Selling, particularly in today’s information-rich, customer-centric environment, is hard for even the most seasoned sales reps. For sales professionals new to the industry, the bar can seem high, and the landscape constantly changing. Here’s five of the most common reasons why new sales reps fail, and advice for sales managers to ensure new recruits survive those first few months.
While our goal as sales managers should be to arm our reps with the information and insights they need to be successful in the field, we don’t need to master every element of the sale before we have them report for active duty. The sales process is a series of steps – discovery, qualification, solutioning, negotiation, and so on – and it’s the first couple that are most important in those early days.

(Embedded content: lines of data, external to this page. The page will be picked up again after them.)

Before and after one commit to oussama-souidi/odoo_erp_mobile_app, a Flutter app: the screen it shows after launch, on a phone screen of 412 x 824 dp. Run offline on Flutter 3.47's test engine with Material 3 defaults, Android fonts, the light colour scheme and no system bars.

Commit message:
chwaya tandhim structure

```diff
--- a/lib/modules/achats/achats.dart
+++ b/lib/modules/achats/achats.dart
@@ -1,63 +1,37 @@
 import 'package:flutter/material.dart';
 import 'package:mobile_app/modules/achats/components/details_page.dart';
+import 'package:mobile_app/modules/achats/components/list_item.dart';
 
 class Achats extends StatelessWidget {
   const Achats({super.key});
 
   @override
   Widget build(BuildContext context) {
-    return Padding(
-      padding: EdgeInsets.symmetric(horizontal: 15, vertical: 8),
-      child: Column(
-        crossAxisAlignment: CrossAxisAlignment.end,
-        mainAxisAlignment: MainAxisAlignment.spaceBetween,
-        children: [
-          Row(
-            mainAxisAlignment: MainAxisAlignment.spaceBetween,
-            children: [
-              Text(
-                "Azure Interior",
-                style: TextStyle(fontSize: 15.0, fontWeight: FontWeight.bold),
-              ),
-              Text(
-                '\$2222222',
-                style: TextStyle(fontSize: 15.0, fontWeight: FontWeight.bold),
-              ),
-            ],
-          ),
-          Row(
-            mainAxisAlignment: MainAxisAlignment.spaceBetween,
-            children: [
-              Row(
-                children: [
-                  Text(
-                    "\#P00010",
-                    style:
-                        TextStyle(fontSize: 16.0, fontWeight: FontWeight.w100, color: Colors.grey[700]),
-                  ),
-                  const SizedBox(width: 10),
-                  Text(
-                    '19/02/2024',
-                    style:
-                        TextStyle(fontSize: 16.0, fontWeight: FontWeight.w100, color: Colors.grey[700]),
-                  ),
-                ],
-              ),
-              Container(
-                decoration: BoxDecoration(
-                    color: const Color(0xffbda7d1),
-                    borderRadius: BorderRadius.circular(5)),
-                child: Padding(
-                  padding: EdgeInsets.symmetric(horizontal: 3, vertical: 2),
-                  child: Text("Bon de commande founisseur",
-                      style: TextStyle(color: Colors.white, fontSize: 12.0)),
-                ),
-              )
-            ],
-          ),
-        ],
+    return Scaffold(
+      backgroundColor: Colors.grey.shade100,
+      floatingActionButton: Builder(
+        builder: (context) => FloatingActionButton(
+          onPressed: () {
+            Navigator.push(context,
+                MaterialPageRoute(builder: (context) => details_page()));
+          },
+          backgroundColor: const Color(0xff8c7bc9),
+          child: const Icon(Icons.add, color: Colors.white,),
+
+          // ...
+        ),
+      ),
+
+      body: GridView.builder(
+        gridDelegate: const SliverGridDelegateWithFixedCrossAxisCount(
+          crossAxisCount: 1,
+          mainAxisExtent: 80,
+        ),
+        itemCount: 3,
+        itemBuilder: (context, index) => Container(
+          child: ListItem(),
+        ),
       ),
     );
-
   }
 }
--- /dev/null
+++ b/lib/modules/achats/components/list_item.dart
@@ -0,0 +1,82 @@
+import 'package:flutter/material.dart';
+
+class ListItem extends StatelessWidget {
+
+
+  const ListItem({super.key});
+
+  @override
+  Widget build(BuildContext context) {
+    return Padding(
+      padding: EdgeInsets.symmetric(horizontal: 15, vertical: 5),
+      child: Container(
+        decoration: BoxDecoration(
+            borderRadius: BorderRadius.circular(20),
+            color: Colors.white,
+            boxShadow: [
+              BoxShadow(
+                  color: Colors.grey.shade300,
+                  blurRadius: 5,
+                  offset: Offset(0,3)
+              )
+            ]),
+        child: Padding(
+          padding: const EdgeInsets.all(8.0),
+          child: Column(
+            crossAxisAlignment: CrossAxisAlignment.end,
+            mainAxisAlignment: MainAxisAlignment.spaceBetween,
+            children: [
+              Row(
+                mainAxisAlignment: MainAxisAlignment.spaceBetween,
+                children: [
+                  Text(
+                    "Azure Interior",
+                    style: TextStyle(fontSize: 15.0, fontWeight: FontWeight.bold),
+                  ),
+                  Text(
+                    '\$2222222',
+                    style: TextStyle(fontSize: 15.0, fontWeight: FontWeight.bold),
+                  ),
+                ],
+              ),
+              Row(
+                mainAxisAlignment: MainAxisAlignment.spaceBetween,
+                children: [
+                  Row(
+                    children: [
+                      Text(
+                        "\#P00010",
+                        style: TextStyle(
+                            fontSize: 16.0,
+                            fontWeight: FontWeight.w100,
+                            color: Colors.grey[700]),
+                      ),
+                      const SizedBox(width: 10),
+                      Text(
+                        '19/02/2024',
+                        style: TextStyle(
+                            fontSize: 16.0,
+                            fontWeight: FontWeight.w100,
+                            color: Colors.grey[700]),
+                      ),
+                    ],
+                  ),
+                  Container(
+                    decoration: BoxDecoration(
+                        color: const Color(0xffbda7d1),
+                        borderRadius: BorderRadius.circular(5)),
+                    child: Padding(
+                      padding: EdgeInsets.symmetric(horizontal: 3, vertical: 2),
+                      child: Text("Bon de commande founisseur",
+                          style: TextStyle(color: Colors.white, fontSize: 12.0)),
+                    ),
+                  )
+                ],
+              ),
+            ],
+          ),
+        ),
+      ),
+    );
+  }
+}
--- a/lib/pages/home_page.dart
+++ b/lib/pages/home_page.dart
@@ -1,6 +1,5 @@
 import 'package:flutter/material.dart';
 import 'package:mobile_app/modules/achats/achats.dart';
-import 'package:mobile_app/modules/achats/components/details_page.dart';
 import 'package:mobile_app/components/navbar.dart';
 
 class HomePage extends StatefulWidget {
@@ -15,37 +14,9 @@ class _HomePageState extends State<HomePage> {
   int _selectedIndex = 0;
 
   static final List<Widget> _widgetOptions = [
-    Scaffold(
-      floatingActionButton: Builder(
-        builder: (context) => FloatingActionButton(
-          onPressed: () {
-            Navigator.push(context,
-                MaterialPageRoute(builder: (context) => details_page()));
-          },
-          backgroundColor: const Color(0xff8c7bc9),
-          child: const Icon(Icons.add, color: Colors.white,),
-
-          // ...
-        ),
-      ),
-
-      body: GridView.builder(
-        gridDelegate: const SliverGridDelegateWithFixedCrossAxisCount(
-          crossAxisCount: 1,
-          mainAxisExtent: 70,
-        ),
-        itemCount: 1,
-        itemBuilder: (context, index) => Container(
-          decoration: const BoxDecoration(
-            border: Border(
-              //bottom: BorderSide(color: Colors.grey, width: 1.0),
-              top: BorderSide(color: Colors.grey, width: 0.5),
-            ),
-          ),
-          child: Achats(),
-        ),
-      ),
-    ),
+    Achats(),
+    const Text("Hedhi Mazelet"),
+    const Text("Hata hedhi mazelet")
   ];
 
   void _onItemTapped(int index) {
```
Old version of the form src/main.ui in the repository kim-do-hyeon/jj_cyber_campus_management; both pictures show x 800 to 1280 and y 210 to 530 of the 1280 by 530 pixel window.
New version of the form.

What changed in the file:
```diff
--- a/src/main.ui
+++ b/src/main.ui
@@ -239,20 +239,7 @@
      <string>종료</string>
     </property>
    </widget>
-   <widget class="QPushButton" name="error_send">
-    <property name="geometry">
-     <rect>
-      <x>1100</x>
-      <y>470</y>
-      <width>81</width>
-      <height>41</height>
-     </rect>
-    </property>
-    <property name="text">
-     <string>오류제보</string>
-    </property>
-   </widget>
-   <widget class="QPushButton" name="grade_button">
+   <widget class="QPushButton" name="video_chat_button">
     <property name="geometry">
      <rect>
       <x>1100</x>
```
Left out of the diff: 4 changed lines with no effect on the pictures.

New sales reps can sometimes spend time over-thinking what happens if they get through the qualification stage, and they can’t answer a customer’s questions about the product. If only they should be so lucky! Yes, understanding the most intimate details of the solution they’re selling is crucial (and you should look to layer them in as quickly as possible). However, this knowledge is useless if the sales rep never gets far enough into a customer interaction to use it.
The immediate priority has to be teaching a new rep how to add that crucial initial value to a customer. This comes down to delivering a killer 30-second pitch, asking the right discovery questions, really listening to the customer’s needs and helping the them to decide if the solution is right for them.
Quite often you see new sales reps struggling to build a customer pipeline. The challenge isn’t always hustle – they’re making enough calls. Nor is it bats – they have plenty of leads. Often, it’s much deeper – an internal conflict of not wanting to bother people, struggling with the sense of treating people in a manner inconsistent with how they’d want to be treated. This directly compromises a sales rep’s ability to generate the interest they need, failing to deliver a value proposition with enthusiasm, and conviction.
If you’re looking for a simple way to help sales reps muster the conviction they need, have them imagine they are calling someone to tell them they’d just won the lottery. Encourage them to think about their tone, expression, and confidence in this conversation. Then have them think about your solution, and the value it could provide the customer. What value proposition would they have to channel to generate the same level of enthusiasm and conviction in your customer? Then provide them with the opportunity to practice that value proposition over and over until their pitch exudes the conviction they need.
If you ask a seasoned sales rep what wisdom they’d impart to their younger self starting a new sales job, a common answer is they wish they’d gone out in-field to meet their customers in person sooner.
Regardless of how charismatic a sales rep’s phone personality is, something magical happens when you meet a customer in person. With the virtual layer of abstraction and distance removed, the customer ceases to be fields in your CRM. They become an individual you can more deeply understand, and build a relationship with. They’re also more likely to share insights about their personal motivations, the inner-workings of their organisation, and return calls.
When it comes to sales performance, the metric many organisations use to measure their reps is revenue generation. If reps aren’t hitting their revenue targets, they’re not meeting expectations. The problem is revenue has a lag effect – it’s the end result of a series of processes.
If you want to set your new reps on the road to predictable success, you need to be prescriptive about the quantitative and qualitative expectations for those leading indicators. For example, how many calls or emails does a new sales rep need to make each week in order to generate enough customer pipeline to make target? What strategies should they use to generate the most accurate sales forecasts? Or what does the best, high-impact sales pitch sound like?
Coaching is the number one way sales leaders can improve the performance of their teams, especially when it comes to new team members. In fact, a study from the Sales Leadership Council found that great coaching can increase a sales rep’s performance by up to 19%. For new sales recruits, the best coaching should involve listening and driving accountability through data-driven conversations.
While selling is never easy, especially for new reps, there are steps you can take to ensure your new recruits are set up for success. The key is providing them with the tactical, operational, and emotional support they need to get up to speed quickly.
From the novice salesperson looking for tested advice to the seasoned pro trying to shake things up, the ebook 100 Sales Tips for 2017 provides valuable pointers covering the whole sales cycle.